Exercise:
What you return must be the full data, repeated verbatim, with no pictures in it.
==== Record excerpts ====
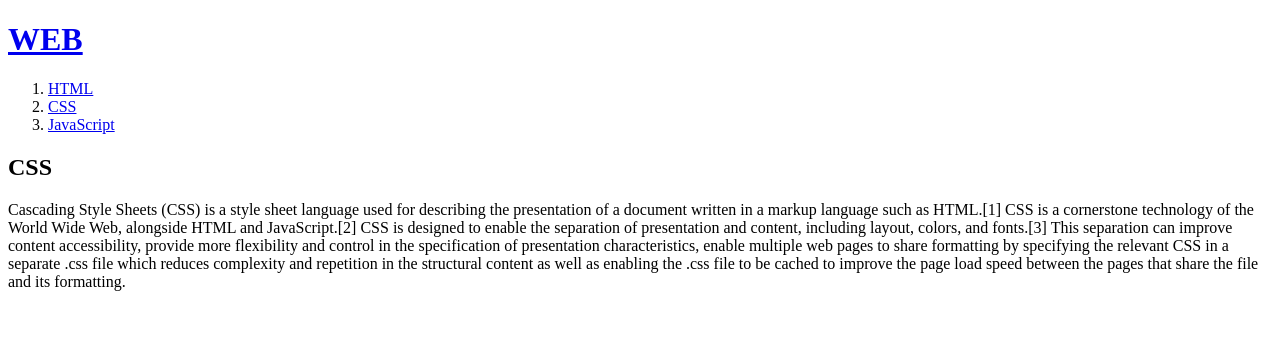
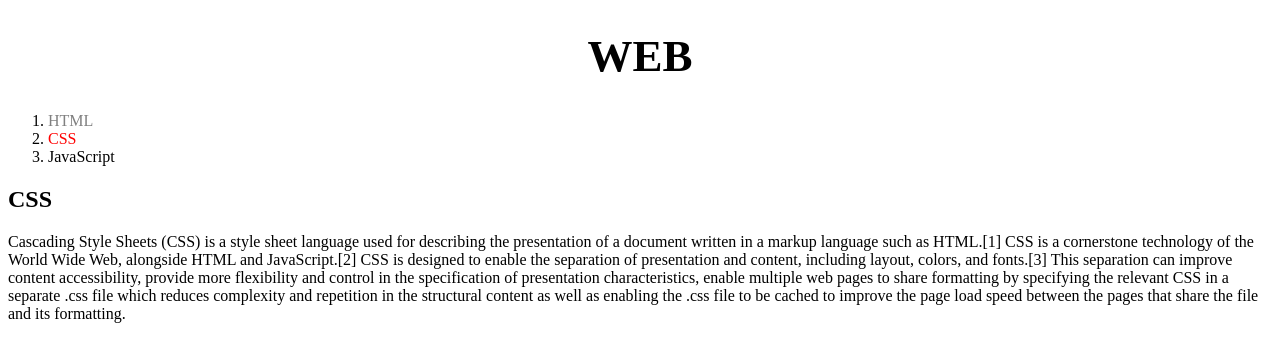
Before and after one commit to kjeongho/web1, a plain HTML site: page 2.html in a window 1280 px wide. Drawn offline with Linux system fonts and the light colour scheme; a script that the page names is missing.

Commit message:
studycss(7)

```diff
--- a/2.html
+++ b/2.html
@@ -12,19 +12,38 @@
 
     gtag('config', 'G-T69HLKLLTZ');
   </script>
+  <style>
+    a {
+      color:black;
+      text-decoration: none;
+    }
+    #active {
+      color:red;
+    }
+    .saw {
+      color:gray;
+    }
+    h1 {
+      font-size: 45px;
+      text-align: center;
+    }
+  </style>
 </head>
 <body>
   <h1><a href="index.html">WEB</a></h1>
   <ol>
-    <li><a href="1.html">HTML</a></li>
-    <li><a href="2.html">CSS</a></li>
+    <li><a href="1.html" class="saw">HTML</a></li>
+    <li><a href="2.html" class="saw" id="active">CSS</a></li>
     <li><a href="3.html">JavaScript</a></li>
   </ol>
   <h2>CSS</h2>
   <p>
-    Cascading Style Sheets (CSS) is a style sheet language used for describing the presentation of a document written in a markup language such as HTML.[1] CSS is a cornerstone technology of the World Wide Web, alongside HTML and JavaScript.[2]
-
-CSS is designed to enable the separation of presentation and content, including layout, colors, and fonts.[3] This separation can improve content accessibility, provide more flexibility and control in the specification of presentation characteristics, enable multiple web pages to share formatting by specifying the relevant CSS in a separate .css file which reduces complexity and repetition in the structural content as well as enabling the .css file to be cached to improve the page load speed between the pages that share the file and its formatting.
+    Cascading Style Sheets (CSS) is a style sheet language used for describing the presentation of a document
+    written in a markup language such as HTML.[1] CSS is a cornerstone technology of the World Wide Web, alongside HTML and JavaScript.[2]
+    CSS is designed to enable the separation of presentation and content, including layout, colors, and fonts.[3]
+    This separation can improve content accessibility, provide more flexibility and control in the specification of presentation characteristics,
+    enable multiple web pages to share formatting by specifying the relevant CSS in a separate .css file which reduces complexity and repetition
+    in the structural content as well as enabling the .css file to be cached to improve the page load speed between the pages that share the file and its formatting.
   </p>
   <p>
     <!-- 라이브리 시티 설치 코드 -->
```
Also changed, not shown: 1.html (+7 -5 lines), 3.html (+6 -3 lines), index.html (+7 -3 lines). Lines whose indentation alone changed are shown as unchanged.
====
Response to the exercise:
Before and after one commit to kjeongho/web1, a plain HTML site: page 2.html in a window 1280 px wide. Drawn offline with Linux system fonts and the light colour scheme; a script that the page names is missing.

Commit message:
studycss(7)

```diff
--- a/2.html
+++ b/2.html
@@ -12,19 +12,38 @@
 
     gtag('config', 'G-T69HLKLLTZ');
   </script>
+  <style>
+    a {
+      color:black;
+      text-decoration: none;
+    }
+    #active {
+      color:red;
+    }
+    .saw {
+      color:gray;
+    }
+    h1 {
+      font-size: 45px;
+      text-align: center;
+    }
+  </style>
 </head>
 <body>
   <h1><a href="index.html">WEB</a></h1>
   <ol>
-    <li><a href="1.html">HTML</a></li>
-    <li><a href="2.html">CSS</a></li>
+    <li><a href="1.html" class="saw">HTML</a></li>
+    <li><a href="2.html" class="saw" id="active">CSS</a></li>
     <li><a href="3.html">JavaScript</a></li>
   </ol>
   <h2>CSS</h2>
   <p>
-    Cascading Style Sheets (CSS) is a style sheet language used for describing the presentation of a document written in a markup language such as HTML.[1] CSS is a cornerstone technology of the World Wide Web, alongside HTML and JavaScript.[2]
-
-CSS is designed to enable the separation of presentation and content, including layout, colors, and fonts.[3] This separation can improve content accessibility, provide more flexibility and control in the specification of presentation characteristics, enable multiple web pages to share formatting by specifying the relevant CSS in a separate .css file which reduces complexity and repetition in the structural content as well as enabling the .css file to be cached to improve the page load speed between the pages that share the file and its formatting.
+    Cascading Style Sheets (CSS) is a style sheet language used for describing the presentation of a document
+    written in a markup language such as HTML.[1] CSS is a cornerstone technology of the World Wide Web, alongside HTML and JavaScript.[2]
+    CSS is designed to enable the separation of presentation and content, including layout, colors, and fonts.[3]
+    This separation can improve content accessibility, provide more flexibility and control in the specification of presentation characteristics,
+    enable multiple web pages to share formatting by specifying the relevant CSS in a separate .css file which reduces complexity and repetition
+    in the structural content as well as enabling the .css file to be cached to improve the page load speed between the pages that share the file and its formatting.
   </p>
   <p>
     <!-- 라이브리 시티 설치 코드 -->
```
Also changed, not shown: 1.html (+7 -5 lines), 3.html (+6 -3 lines), index.html (+7 -3 lines). Lines whose indentation alone changed are shown as unchanged.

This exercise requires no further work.